Skyline with Sears Tower
|Logan Park in Chicago|
I-90 crossing the Mississippi River
Locks on the Mississippi
A view of Wisconsin across the Mississippi
Some of many wind farms in Minnesota
More wind farm generators
I saw my first real snow of the year in Minnesota
By this time the skies were not so good
New shoe lost
Missouri River from a South Dakota rest stop
Not this time of year
|These concrete tipis are on display at many of South Dakota's rest stops|
I-90 crossing the Missouri
Where the snakes are
Looking down the Missouri River
Wounded Knee mass grave site and cemetery
Pine Ridge Indian Reservation and Wounded Knee
|Landscapes on the Pine Ridge Indian Reservation|
The church at Wounded Knee Cemetery
|More shots of the Black Hills|
|On the Rez the roads are BIA, Bureau of Indian Affairs, routes. On the right is the main marker for those who died at Wounded Knee.|
The Wounded Knee Massacre happened on December 29, 1890, near Wounded Knee Creek on the Lakota Pine Ridge Indian Reservation in South Dakota, USA. On the day before, a detachment of the U.S. 7th Cavalry Regiment commanded by Major Samuel M. Whitside intercepted Spotted Elk's (Big Foot) band of Miniconjou Lakota and 38 Hunkpapa Lakota near Porcupine Butte and escorted them 5 miles westward to Wounded Knee Creek where they made camp.
The rest of the 7th Cavalry Regiment arrived led by Colonel James Forsyth and surrounded the encampment supported by four Hotchkiss guns.
On the morning of December 29, the troops went into the camp to disarm the Lakota. One version of events claims that during the process of disarming the Lakota, a deaf tribesman named Black Coyote was reluctant to give up his rifle claiming he had paid a lot for it. A scuffle over Black Coyote's rifle escalated and a shot was fired which resulted in the 7th Cavalry opening fire indiscriminately from all sides, killing men, women, and children, as well as some of their own fellow troopers. Those few Lakota warriors who still had weapons began shooting back at the attacking troopers, who quickly suppressed the Lakota fire.

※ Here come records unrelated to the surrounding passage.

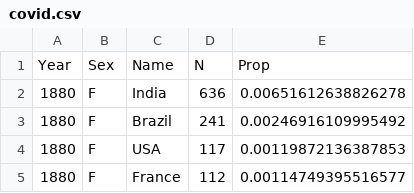
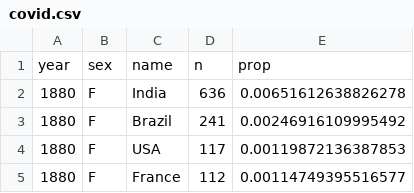
Before and after one commit to shivani-tripurari/covidData, a CSV file: covid.csv, drawn as a sheet; only a part is shown.

Commit message:
Update covid.csv

```diff
--- a/covid.csv
+++ b/covid.csv
@@ -1,2 +1,2 @@
-Year,Sex,Name,N,Prop
+year,sex,name,n,prop
 1880,F,India,636,0.00651612638826278
```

The surviving Lakota fled, but U.S. cavalrymen pursued and killed many who were unarmed.
By the time it was over, at least 150 men, women, and children of the Lakota Sioux had been killed and 51 wounded (4 men, 47 women and children, some of whom died later); some estimates placed the number of dead nearer to 300. Twenty-five troopers also died, and thirty-nine were wounded (6 of the wounded would also die). It is believed that many of the soldiers were the victims of friendly fire, as the shooting took place at close range in chaotic conditions.
The site has been designated a National Historic Landmark.